*WHAT THE TASK ASKS*. Count how many lines hold "anonymous" in the records, and respond with that number by itself.

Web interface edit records

==========

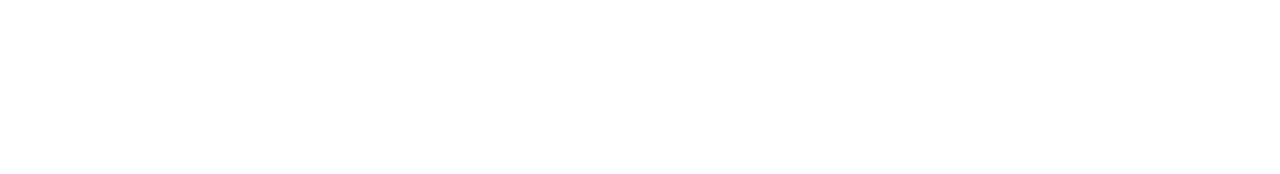
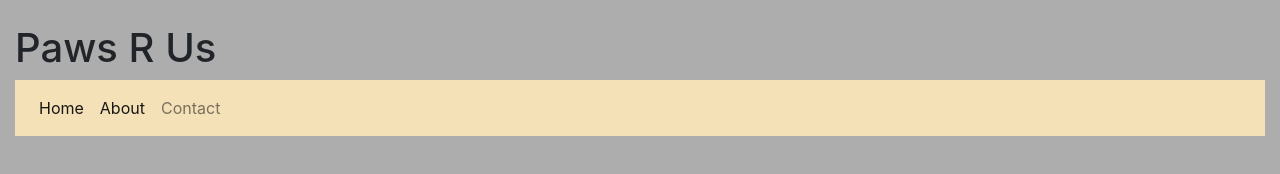
Before and after one commit to riyadsarsour/comp126final, a plain HTML site: page contact.html in a window 1280 px wide. Drawn offline with nearby package versions, Linux system fonts and the light colour scheme.

Commit message:
nav update

```diff
--- a/contact.html
+++ b/contact.html
@@ -1,14 +1,56 @@
 <!DOCTYPE html>
 <html lang="en">
-<head>
+    <head>
+        <!-- Required meta tags -->
+        <meta charset="utf-8">
+        <meta name="viewport" content="width=device-width, initial-scale=1, shrink-to-fit=no">
+        <title>Bootstrap 4 Template</title>
 
+        <!-- Link to Bootstrap 4 CSS -->
+        <link rel="stylesheet" href="https://stackpath.bootstrapcdn.com/bootstrap/4.1.0/css/bootstrap.min.css" integrity="sha384-9gVQ4dYFwwWSjIDZnLEWnxCjeSWFphJiwGPXr1jddIhOegiu1FwO5qRGvFXOdJZ4" crossorigin="anonymous">
 
-</head>
+        <!-- a Google font -->
+        <link href="https://fonts.googleapis.com/css?family=Work+Sans" rel="stylesheet">
+
+        <!-- FontAwesome for search icon -->
+        <link rel="stylesheet" href="https://use.fontawesome.com/releases/v5.5.0/css/all.css" integrity="sha384-B4dIYHKNBt8Bc12p+WXckhzcICo0wtJAoU8YZTY5qE0Id1GSseTk6S+L3BlXeVIU" crossorigin="anonymous">
+
+        <!-- Link to your custom stylesheet. Any non-Bootstrap styles you create go in this stylesheet. You can create new classes and IDs, or add new rules for classes that already exist in Bootstrap. Any rules you put in your custom stylesheet will override any styling applied to any elements of the same name in Bootstrap, as long as your custom stylesheet link comes AFTER your Bootstrap CSS link, the way it does here. -->
+        <link rel="stylesheet" type="text/css" href="styless.css">
+
+    </head>
 
 
 
 
 
 <body>
+    <div class="container-fluid">
+        <div id="head" class="row">
+            <h1>Paws R Us</h1>
+
+
+
+            <nav  id="nav" class="navbar navbar-expand-lg navbar-light">
+                <button  class="navbar-toggler navbar-toggler-right" type="button" data-toggle="collapse" data-target="#navbarTogglerDemo02" aria-controls="navbarTogglerDemo02" aria-expanded="false" aria-label="Toggle navigation">
+                  <span  class="navbar-toggler-icon"></span>
+                </button>
+                <div  class="collapse navbar-collapse" id="navbarTogglerDemo02">
+                  <ul class="navbar-nav mr-auto mt-2 mt-md-0">
+                    <li class="nav-item active">
+                      <a class="nav-link" href="#!">Home <span class="sr-only">(current)</span></a>
+                    </li>
+                    <li class="nav-item active">
+                        <a class="nav-link" href="about.html">About <span class="sr-only"></span></a>
+                      </li>
+                    <li class="nav-item">
+                      <a class="nav-link" href="contact.html">Contact</a>
+                    </li>
+                  </ul>
+                </div>
+              </nav>
+
+        </div>
+    </div>
 
 </body>
```
Also changed, not shown: about.html (+45 -2 lines).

==========

*TASK SOLUTION*. 2